Bob Stacey, the former 1000 Friends of Oregon executive director, this morning notified supporters and reporters that he's dropping out of the field of candidates vying to replace resigned Metro councilor Robert Liberty.
Stacey's announcement comes six days after his one-time boss, former Gov. Barbara Roberts announced she also would seek to replace Liberty. Here's the brief email sent out by Stacey, who lost the Metro president's race in November by only about 1,000 votes:
I've withdrawn my application for appointment to fill out Robert Liberty's term on the Metro Council. I intend to run for the position in the May 2012 election.
At his website, Stacey posted the following explanation:
Dear Friends and Supporters,
Today, I’m withdrawing my application for appointment to the vacant District 6 position on the Metro Council. Last Wednesday, Governor Barbara Roberts filed her application for that seat, and graciously called me immediately to give me the news.

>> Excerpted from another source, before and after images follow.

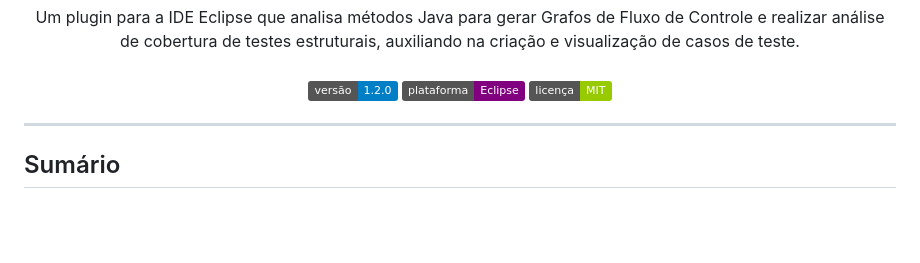
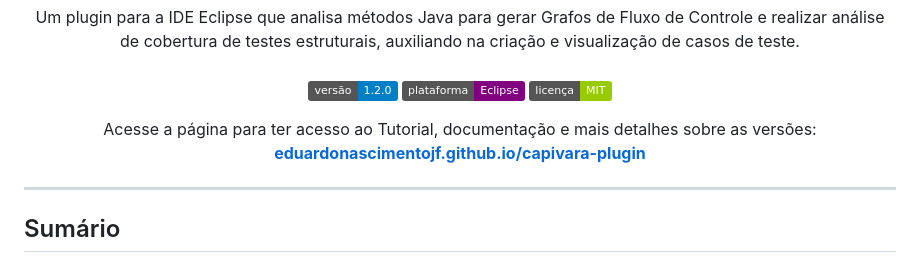
Before and after one commit to eduardonascimentojf/capivara-plugin, a Markdown page: README.md, the part around the change. Drawn GitHub-style; badges without logos; blank space fills up the shorter version.

```diff
--- a/README.md
+++ b/README.md
@@ -13,6 +13,13 @@
   <img alt="Versão" src="https://img.shields.io/badge/versão-1.2.0-blue">
   <img alt="Plataforma" src="https://img.shields.io/badge/plataforma-Eclipse-purple">
   <img alt="Licença" src="https://img.shields.io/badge/licença-MIT-green">
+</p>
+
+
+<p align="center">
+  Acesse a página para ter acesso ao Tutorial, documentação e mais detalhes sobre as versões:
+  <br />
+  <strong><a href="https://eduardonascimentojf.github.io/capivara-plugin/">eduardonascimentojf.github.io/capivara-plugin</a></strong>
 </p>
 
 ---
```
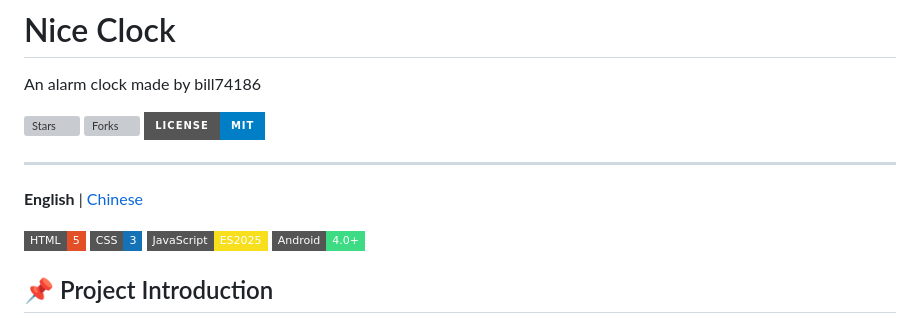
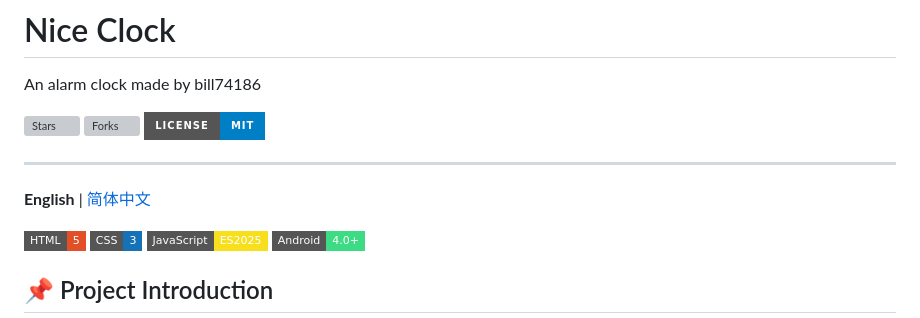
Before and after one commit to bill74186/Nice-Clock, a Markdown page: README.md, the part around the change. Rendered like a GitHub page; badges without logos; grey boxes are pictures that could not be loaded.

```diff
--- a/README.md
+++ b/README.md
@@ -11,7 +11,7 @@ An alarm clock made by bill74186
 
 ---
 
-**English** | [Chinese](README-CN.md)
+**English** | [简体中文](README-CN.md)
 
 <p>
   <img src="https://img.shields.io/badge/HTML-5-E34F26?style=flat-square&logo=html5" alt="HTML5">
```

Governor Roberts told me that several members of the Metro Council had phoned her that day, the deadline for applying for appointment to the District 6 vacancy. The first phone call came at 8:30 in the morning, from a councilor who told her that none of the applicants for the vacancy—including me—could get majority support from the Council. This councilor asked Governor Roberts to apply, so that the Council logjam could be broken. During the day more councilors called her, urging her to fill out the application form and submit it by day’s end.
It’s clear that there’s no reason for me to continue to seek the appointment. I certainly don’t want to waste the time and effort of the many friends who planned to appear and testify on my behalf at this week’s hearing before the Metro Council. Accordingly, I’m withdrawing, and I’m shifting my efforts from the members of the Council to the ultimate decision makers: the voters of District 6.
I’m reaffirming my intention to campaign for election to the Metro Council on the May 2012 ballot. I received strong support from voters in this part of Metro in the 2010 election, and I’m eager to ask for their votes again.
Governor Roberts has announced she won’t be a candidate for election in 2012. However, she won’t simply be a “caretaker” councilor. She’ll be called upon to participate in important decisions facing Metro over the next two years, involving economic recovery, land use, transportation, and investment in public facilities, among many others. I’m very pleased that her deep leadership experience in state and local government—and her passionate support of sound land use planning, social justice, and prudent public budgeting—will help guide Metro decision making for the balance of Robert Liberty’s term.
Thank you so much for the support and encouragement you’ve given me in this unusual process. I hope I can count on your continued support this fall when I kick off my election campaign!